### Exercise requirements
Search the data for the string "index" and extract every line where it appears.

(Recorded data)
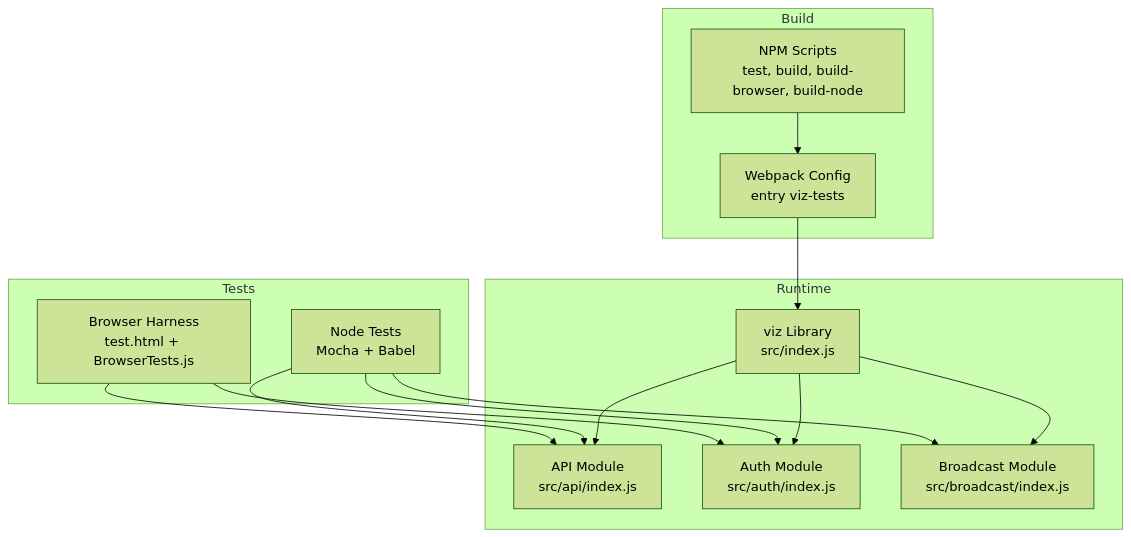
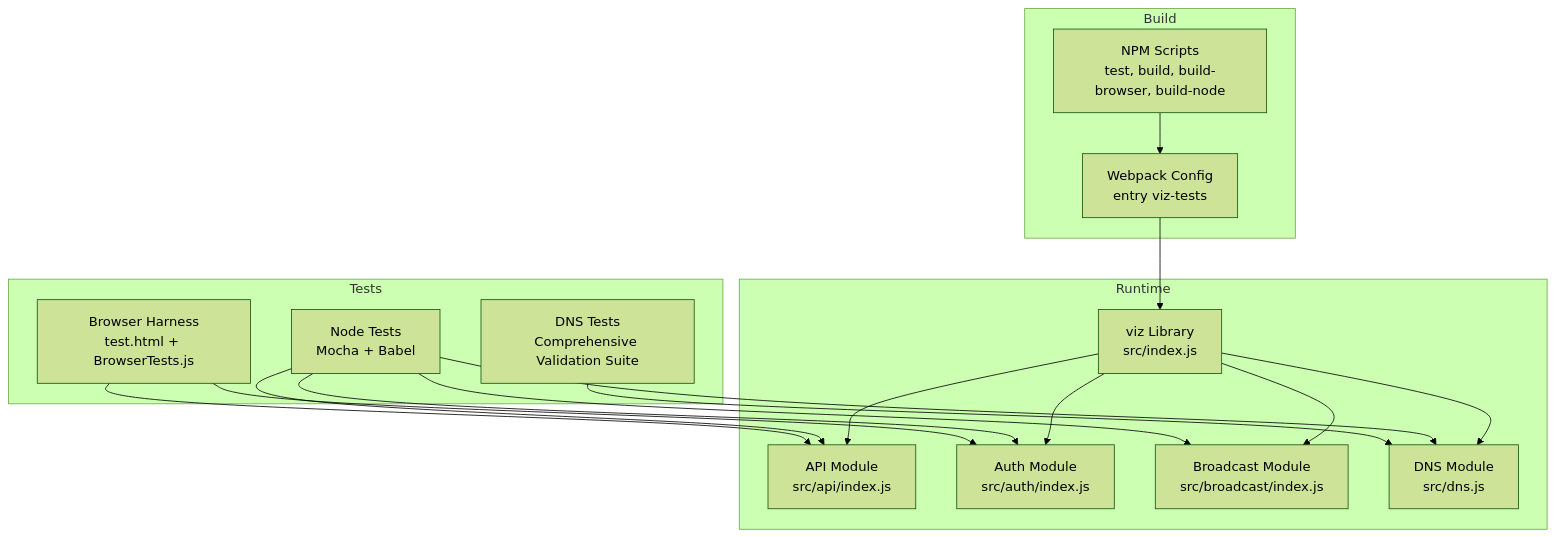
Before and after one commit to VIZ-Blockchain/viz-js-lib: the second of 8 diagrams in .qoder/repowiki/en/content/Testing & Development.md, drawn with Mermaid (forest theme). The commit also changed other lines of this file and 2 other files, not shown here.

First line of the commit message:
feat(dns): add comprehensive DNS nameserver module and tests

````diff
--- a/.qoder/repowiki/en/content/Testing & Development.md
+++ b/.qoder/repowiki/en/content/Testing & Development.md
@@ -147,27 +167,32 @@
 ```mermaid
 graph TB
 subgraph "Build"
 PKG_SCRIPTS["NPM Scripts<br/>test, build, build-browser, build-node"]
 WEBPACK["Webpack Config<br/>entry viz-tests"]
 end
 subgraph "Runtime"
 LIB["viz Library<br/>src/index.js"]
 API["API Module<br/>src/api/index.js"]
 AUTH["Auth Module<br/>src/auth/index.js"]
 BROADCAST["Broadcast Module<br/>src/broadcast/index.js"]
+DNS["DNS Module<br/>src/dns.js"]
 end
 subgraph "Tests"
 NODE_TESTS["Node Tests<br/>Mocha + Babel"]
 BROWSER_TESTS["Browser Harness<br/>test.html + BrowserTests.js"]
+DNS_TESTS["DNS Tests<br/>Comprehensive Validation Suite"]
 end
 PKG_SCRIPTS --> WEBPACK
 WEBPACK --> LIB
 LIB --> API
 LIB --> AUTH
 LIB --> BROADCAST
+LIB --> DNS
 NODE_TESTS --> API
 NODE_TESTS --> AUTH
 NODE_TESTS --> BROADCAST
+NODE_TESTS --> DNS
 BROWSER_TESTS --> AUTH
 BROWSER_TESTS --> API
+DNS_TESTS --> DNS
 ```
````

### Exercise result
 LIB["viz Library<br/>src/index.js"]
 API["API Module<br/>src/api/index.js"]
 AUTH["Auth Module<br/>src/auth/index.js"]
 BROADCAST["Broadcast Module<br/>src/broadcast/index.js"]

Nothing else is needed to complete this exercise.